SAMPLE TEMPLATE LETTER TO CONGRESSIONAL LEADER(S) URGING RATFICATION OF CEDAWDate ______________ , 2012The Honorable __________________United States Senate Office______________ Senate Office Bldg.Washington, D.C., 20510Dear Senator _____________:I urge you to support ratification of the Convention on the Elimination of All Forms ofDiscrimination Against Women (CEDAW). CEDAW is a landmark international agreementthat affirms principles of fundamental human rights and equality for women around theworld. Ratifying CEDAW would continue America’s proud bipartisan tradition of promotingand protecting human rights and it does not require any additional costs or appropriations.Ratification of CEDAW would strengthen the United States’ position as a global leader onbehalf of Human Rights. This international agreement provides a practical blueprint for eachcountry to achieve progress for women and girls. Around the world, it has been used to reducesex trafficking and domestic violence; provide access to education and vocational training;increase the political participation of women by securing the right to vote and to hold publicoffice; bring an end to forced marriages and ensure the right to inherit property; help mothersand families by providing access to maternal health care; and promote economic participationsuch as the ability to work and own a business without discrimination.President Carter signed CEDAW on 17 July 1980 and submitted it to the SenateForeign Relations Committee, but the bill did not pass under his administration.Under the leadership of Presidents Ronald Reagan, George H.W. Bush and BillClinton, the United States ratified similar human rights treaties designed toeliminate genocide, torture and race discrimination. Our government’s refusalto ratify CEDAW sends a disturbing message to the world: e.g. that women andgirls do NOT deserve the same protection of their human rights that we haveguaranteed to others.Equally disturbing, CEDAW has now been ratified by 187 out of 193 countries, 90% of the UNmembership. The United States is one of only seven countries that have not ratifiedCEDAW. These include Iran, Somalia, Sudan and three small Pacific Island nations(Palau, Nauru and Tonga). It is truly embarrassing for the United States to be listed amongsome of the nations that are renowned for the violence and discrimination that their femalesubjects experience on a daily basis.Given the horrific statistics of violence against women and girls around the globe, their lack ofaccess to decent health care, education, and opportunities to earn a living, and theunbelievable difficulties they have experienced in war-torn countries and nations that have

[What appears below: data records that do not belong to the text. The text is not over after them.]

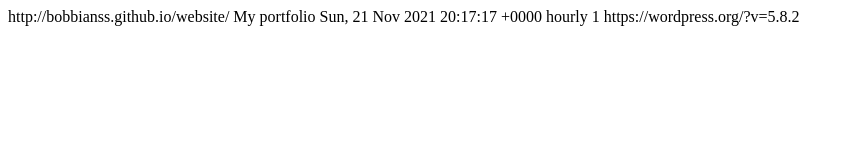
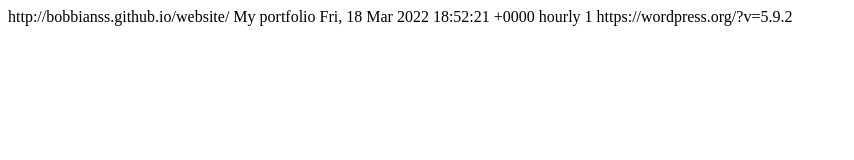
Before and after one commit to Bobbianss/website, a plain HTML site: page comments/feed/index.html in a window 1280 px wide. Shown: the whole page, without its empty margins (0-854 px from the left). Drawn offline with Linux system fonts and the light colour scheme.

Commit message:
WP2Static UPDATE comments/feed/index.html

```diff
--- a/comments/feed/index.html
+++ b/comments/feed/index.html
@@ -11,11 +11,11 @@
 	<atom:link href="https://bobbianss.github.io/website/comments/feed/" rel="self" type="application/rss+xml" />
 	<link>http://bobbianss.github.io/website/</link>
 	<description>My portfolio</description>
-	<lastBuildDate>Sun, 21 Nov 2021 20:17:17 +0000</lastBuildDate>
+	<lastBuildDate>Fri, 18 Mar 2022 18:52:21 +0000</lastBuildDate>
 	<sy:updatePeriod>
 	hourly	</sy:updatePeriod>
 	<sy:updateFrequency>
 	1	</sy:updateFrequency>
-	<generator>https://wordpress.org/?v=5.8.2</generator>
+	<generator>https://wordpress.org/?v=5.9.2</generator>
 </channel>
 </rss>
```
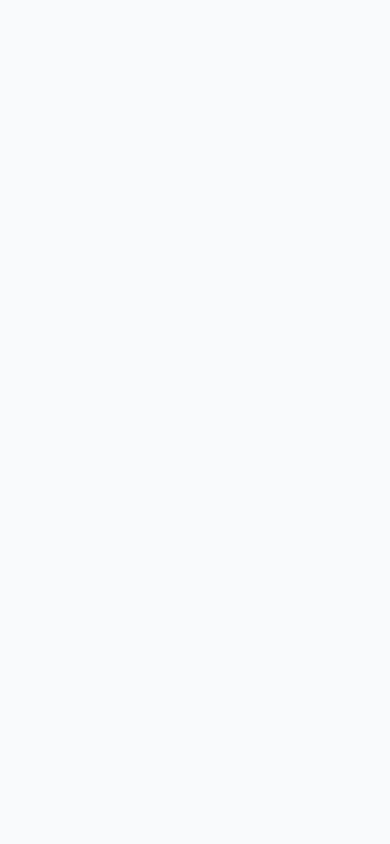
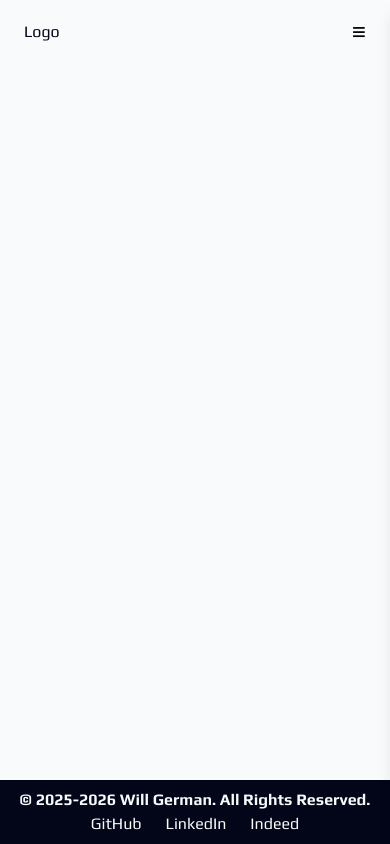
Before and after one commit to willgermandev/willgerman.dev, a Vue app: page / in a window 390 px wide. Before the commit this address had no page. Built offline with nearby package versions, Linux system fonts and the light colour scheme.

Commit message:
finished initial components
components still require 'juice' tom ake them feel responsive

```diff
--- a/src/App.vue
+++ b/src/App.vue
@@ -1,9 +1,14 @@
 <script setup>
     import { RouterView } from "vue-router";
+
+    import Header from "./components/Header.vue";
+    import Footer from "./components/Footer.vue";
 </script>
 
 <template>
+    <Header></Header>
     <RouterView></RouterView>
+    <Footer></Footer>
 </template>
 
 <style scoped>
--- a/src/components/Button.vue
+++ b/src/components/Button.vue
@@ -3,10 +3,6 @@
         type: {
             type: String,
             validator: (value) => ["submit", "button", "reset"].includes(value),
-        },
-        styles: {
-            type: String,
-            default: "",
         },
         loading: {
             type: Boolean,
@@ -24,7 +20,6 @@
         :type="props.type"
         :class="[
             'button',
-            props.styles,
             {
                 'button--loading': props.loading,
             },
--- a/src/components/Footer.vue
+++ b/src/components/Footer.vue
@@ -43,7 +43,7 @@
     }
 
     .footer__content {
-        @apply w-full max-w-7xl flex flex-col sm:flex-row justify-between items-center p-2 mx-auto;
+        @apply w-full max-w-7xl flex flex-col sm:flex-row justify-between items-center p-2 md:px-2 md:py-4 mx-auto;
     }
 
     .footer__copyright {
--- a/src/components/Header.vue
+++ b/src/components/Header.vue
@@ -0,0 +1,125 @@
+<script setup>
+    import { ref } from "vue";
+
+    import Button from "./Button.vue";
+    import Link from "./Link.vue";
+
+    const anchors = {
+        "Who am I?": "#who-am-i",
+        "My Work": "#my-work",
+        "My Ponderings...": "#my-ponderings",
+    };
+
+    const isMenuOpen = ref(false);
+
+    function toggleMenu() {
+        isMenuOpen.value = !isMenuOpen.value;
+    }
+</script>
+
+<template>
+    <header class="header">
+        <div class="header__content--mobile">
+            <Link
+                to="#none"
+                class="header__logo"
+            >
+                Logo
+            </Link>
+            <button
+                type="button"
+                class="header__button"
+                @click.stop.prevent="toggleMenu"
+                :disabled="isMenuOpen"
+            >
+                ≡
+            </button>
+        </div>
+        <div
+            :class="[
+                `header__content`,
+                {
+                    active: isMenuOpen,
+                },
+            ]"
+        >
+            <Link
+                to="#none"
+                class="header__logo hidden md:block"
+            >
+                Logo
+            </Link>
+            <button
+                type="button"
+                class="header__button header__button--close"
+                @click.stop.prevent="toggleMenu"
+                :disabled="!isMenuOpen"
+            >
+                ✘
+            </button>
+            <nav class="header__nav">
+                <ul class="header__list">
+                    <li v-for="(id, text) in anchors">
+                        <Link
+                            :to="id"
+                            class="header__link"
+                            >{{ text }}</Link
+                        >
+                    </li>
+                </ul>
+            </nav>
+            <div class="header__actions">
+                <!-- <button type="button" class="header__toggle">Theme Switcher</button> -->
+                <Button type="button"> Let's Chat </Button>
+            </div>
+        </div>
+    </header>
+</template>
+
+<style scoped>
+    @reference "#app.css";
+
+    .header {
+        @apply relative overflow-y-scroll md:overflow-y-auto;
+    }
+
+    .header__logo {
+        @apply p-4 m-0;
+    }
+
+    .header__content {
+        @apply fixed top-0 right-0 min-w-xs min-h-full bg-neutral-100 shadow-lg py-20 translate-x-full md:static md:top-auto md:right-auto md:w-full md:min-w-auto md:min-h-auto md:bg-transparent md:shadow-none max-w-7xl flex flex-col md:flex-row justify-between items-center px-2 md:py-8 md:translate-x-0 mx-auto;
+    }
+
+    .header__content--mobile {
+        @apply w-full max-w-7xl flex flex-row gap-2 justify-between items-center px-2 mx-auto md:hidden;
+    }
+
+    .header__content.active {
+        @apply translate-x-0;
+    }
+
+    .header__list {
+        @apply flex flex-col gap-8 items-center md:flex-row md:gap-2;
+    }
+
+    .header__link {
+        @apply font-display text-base p-2 mx-0;
+    }
+
+    .header__button {
+        @apply p-4 m-0 aspect-square text-2xl;
+
+        @variant hover {
+            @apply cursor-pointer;
+        }
+
+        @variant focus {
+            @apply cursor-pointer;
+        }
+    }
+
+    .header__button--close {
+        @apply absolute top-0 right-2 md:hidden;
+    }
+</style>
--- a/src/components/Link.vue
+++ b/src/components/Link.vue
@@ -51,7 +51,7 @@
     @reference "#app.css";
 
     .link {
-        @apply inline-block bg-transparent text-neutral-950 p-2 mx-6;
+        @apply bg-transparent text-neutral-950 p-2 mx-6;
 
         @variant hover {
             @apply cursor-pointer;
@@ -66,11 +66,12 @@
         }
     }
 
-    .link--active {
+    /* NOTE: This only works on apps that have more than 1 page */
+    /* .link--active {
         @apply border-b-2 border-b-neutral-950;
 
         @variant dark {
             @apply border-b-neutral-50;
         }
-    }
+    } */
 </style>
--- a/src/router/index.js
+++ b/src/router/index.js
@@ -1,8 +1,19 @@
-import { createRouter, createWebHistory } from 'vue-router'
+import { createRouter, createWebHistory } from "vue-router";
+import HomeView from "@/views/HomeView.vue";
 
 const router = createRouter({
-  history: createWebHistory(import.meta.env.BASE_URL),
-  routes: [],
-})
+    history: createWebHistory(import.meta.env.BASE_URL),
+    routes: [
+        {
+            path: "/",
+            name: "home",
+            component: HomeView,
+        },
+        {
+            path: "/:pathMatch(.*)*",
+            redirect: "/",
+        },
+    ],
+});
 
-export default router
+export default router;
--- a/src/styles/theme/base.css
+++ b/src/styles/theme/base.css
@@ -20,6 +20,14 @@
     }
 }
 
+:where(#app) {
+    @apply min-h-screen flex flex-col;
+
+    & > main {
+        @apply flex-1;
+    }
+}
+
 :where(h1, h2, h3, h4, h5, h6) {
     @apply font-display text-neutral-950;
 
--- a/src/views/HomeView.vue
+++ b/src/views/HomeView.vue
@@ -2,13 +2,12 @@
 
 <template>
     <!--
-        1. Header
         2. Hero
         3. Section
         4. List
         5. Form
-        6. Footer
     -->
+    <main id="main-content"></main>
 </template>
 
 <style scoped>
```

suffered natural disasters such as Haiti, it is clearly time for our country, which was aproud champion and signatory of CEDAW to ratify the treaty!By continuing to ignore the treaty, the United States in essence has said to the world that itdoes NOT believe that women are entitled to the same Human Rights that men take forgranted. As a result, other nations that have ratified CEDAW are invited to ignorerecommendations of the Commission on the Status of Women when it suggests reforms tomeet the goals of the treaty. Indeed, women leaders in other countries have urged Americancitizens to get our government to ratify CEDAW so their leaders won’t use US non-ratificationas an excuse to ignore needed and recommended changes in their laws or practices. I urge youto support the ratification of CEDAW, and thereby to restore our standing as a consistentchampion of Human Rights for ALL people!Thank you,Sincerely,___________________________________ __________________Signature Date[Your contact info]Disclaimer note: The template above is courtesy of Zonta International, which provides 5additional templates on their site. The template can be copied and used verbatim or you maychoose to use it as a guide to create your own, more personal correspondence.Additional information about how to reach or send correspondence to your electedcongressional leaders (e.g., mail, email, direct online contact form, etc.) can be found on theU.S. House of Representative or U.S. Senate website.